## Version difference data:
===

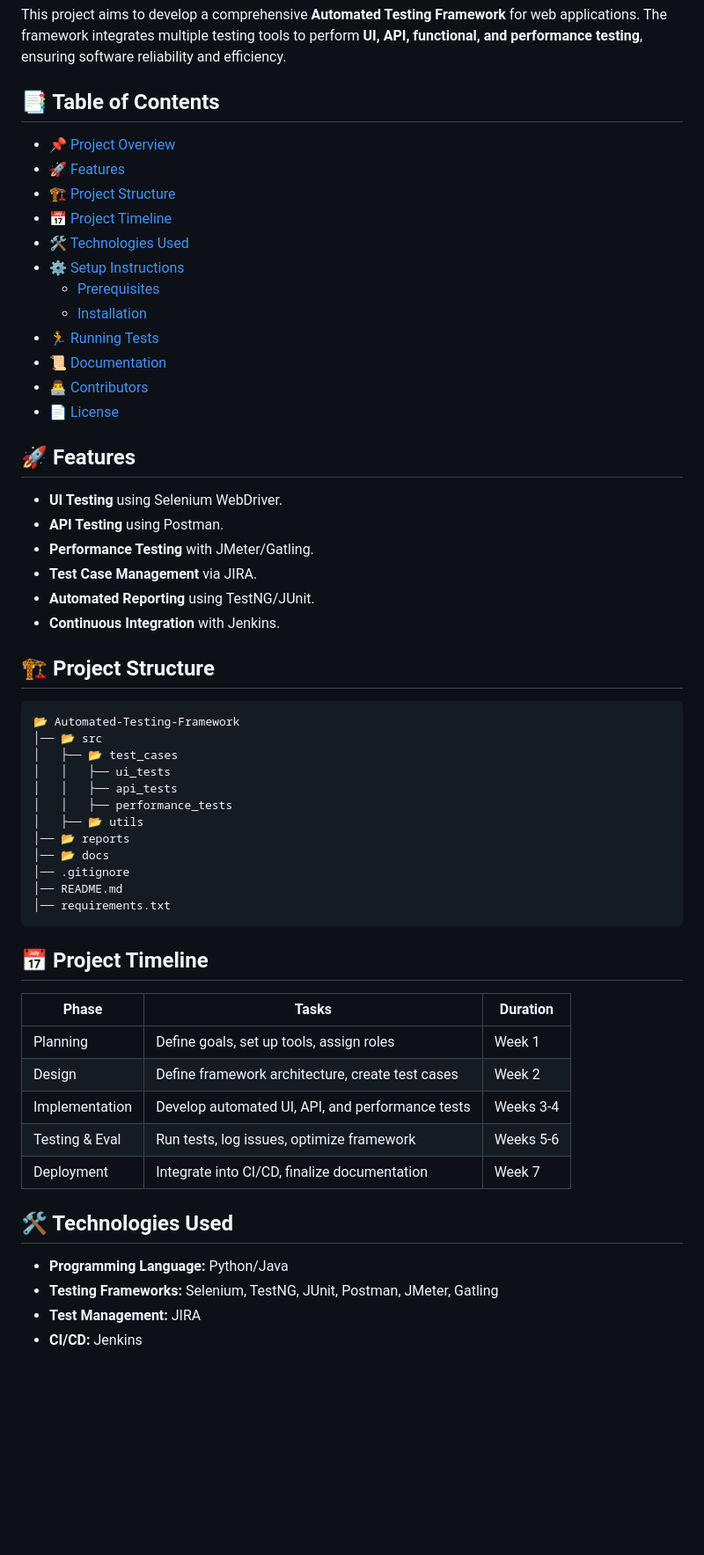
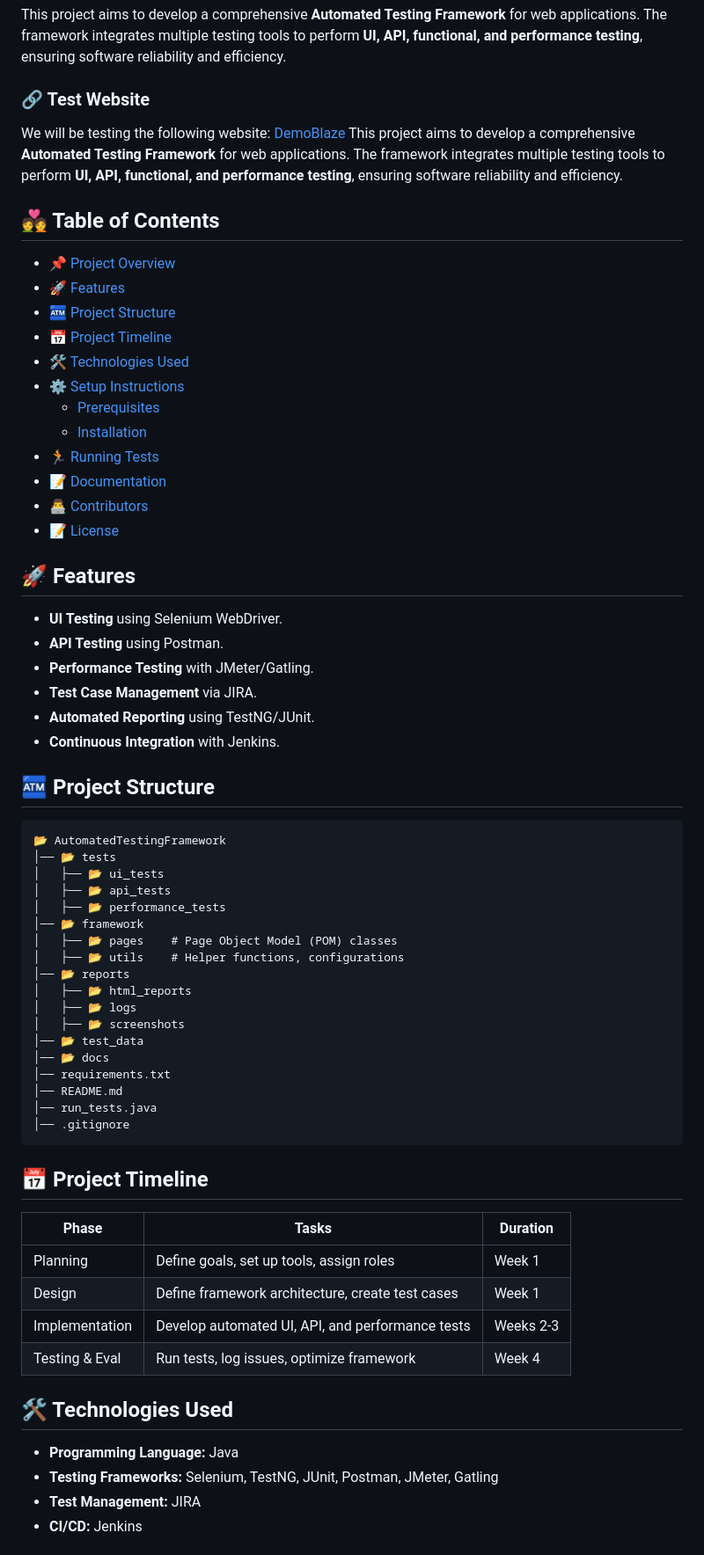
Before and after one commit to MohamedGalal-2/DEPI-Software-Tester-Graduation-Project, a Markdown page: README.md, the part around one of its changes. Shown at 88% size. Rendered like a GitHub page; blank space fills up the shorter version.

````diff
--- a/README.md
+++ b/README.md
@@ -3,19 +3,23 @@
 ## 📌 Project Overview
 This project aims to develop a comprehensive **Automated Testing Framework** for web applications. The framework integrates multiple testing tools to perform **UI, API, functional, and performance testing**, ensuring software reliability and efficiency.
 
-## 📑 Table of Contents
+### 🔗 Test Website
+We will be testing the following website: [DemoBlaze](https://www.demoblaze.com/index.html)
+This project aims to develop a comprehensive **Automated Testing Framework** for web applications. The framework integrates multiple testing tools to perform **UI, API, functional, and performance testing**, ensuring software reliability and efficiency.
+
+## 💑 Table of Contents
 - [📌 Project Overview](#-project-overview)
 - [🚀 Features](#-features)
-- [🏗️ Project Structure](#-project-structure)
+- [🏧 Project Structure](#-project-structure)
 - [📅 Project Timeline](#-project-timeline)
 - [🛠️ Technologies Used](#-technologies-used)
 - [⚙️ Setup Instructions](#-setup-instructions)
   - [Prerequisites](#prerequisites)
   - [Installation](#installation)
 - [🏃 Running Tests](#-running-tests)
-- [📜 Documentation](#-documentation)
+- [📝 Documentation](#-documentation)
 - [👨‍💻 Contributors](#-contributors)
-- [📄 License](#-license)
+- [📝 License](#-license)
 
 ## 🚀 Features
 - **UI Testing** using Selenium WebDriver.
@@ -25,33 +29,38 @@ This project aims to develop a comprehensive **Automated Testing Framework** for
 - **Automated Reporting** using TestNG/JUnit.
 - **Continuous Integration** with Jenkins.
 
-## 🏗️ Project Structure
+## 🏧 Project Structure
 ```
-📂 Automated-Testing-Framework
-│── 📂 src
-│   ├── 📂 test_cases
-│   │   ├── ui_tests
-│   │   ├── api_tests
-│   │   ├── performance_tests
-│   ├── 📂 utils
+📂 AutomatedTestingFramework
+│── 📂 tests
+│   ├── 📂 ui_tests
+│   ├── 📂 api_tests
+│   ├── 📂 performance_tests
+│── 📂 framework
+│   ├── 📂 pages    # Page Object Model (POM) classes
+│   ├── 📂 utils    # Helper functions, configurations
 │── 📂 reports
+│   ├── 📂 html_reports
+│   ├── 📂 logs
+│   ├── 📂 screenshots
+│── 📂 test_data
 │── 📂 docs
+│── requirements.txt
+│── README.md
+│── run_tests.java
 │── .gitignore
-│── README.md
-│── requirements.txt
 ```
 
 ## 📅 Project Timeline
-| Phase            | Tasks                                             | Duration |
-|-----------------|-------------------------------------------------|----------|
-| Planning        | Define goals, set up tools, assign roles        | Week 1   |
-| Design         | Define framework architecture, create test cases | Week 2   |
-| Implementation | Develop automated UI, API, and performance tests | Weeks 3-4 |
-| Testing & Eval | Run tests, log issues, optimize framework       | Weeks 5-6 |
-| Deployment     | Integrate into CI/CD, finalize documentation     | Week 7   |
+| Phase          | Tasks                                            | Duration |
+|----------------|--------------------------------------------------|----------|
+| Planning       | Define goals, set up tools, assign roles         | Week 1   |
+| Design         | Define framework architecture, create test cases | Week 1   |
+| Implementation | Develop automated UI, API, and performance tests | Weeks 2-3|
+| Testing & Eval | Run tests, log issues, optimize framework        | Week 4   |
 
 ## 🛠️ Technologies Used
-- **Programming Language:** Python/Java
+- **Programming Language:** Java
 - **Testing Frameworks:** Selenium, TestNG, JUnit, Postman, JMeter, Gatling
 - **Test Management:** JIRA
 - **CI/CD:** Jenkins
````
Also changed, not shown: other parts of README.md (+6 -9 lines).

===

Wherever the string "Structure" shows up in a line of the records, count that line once. Report the total alone.

4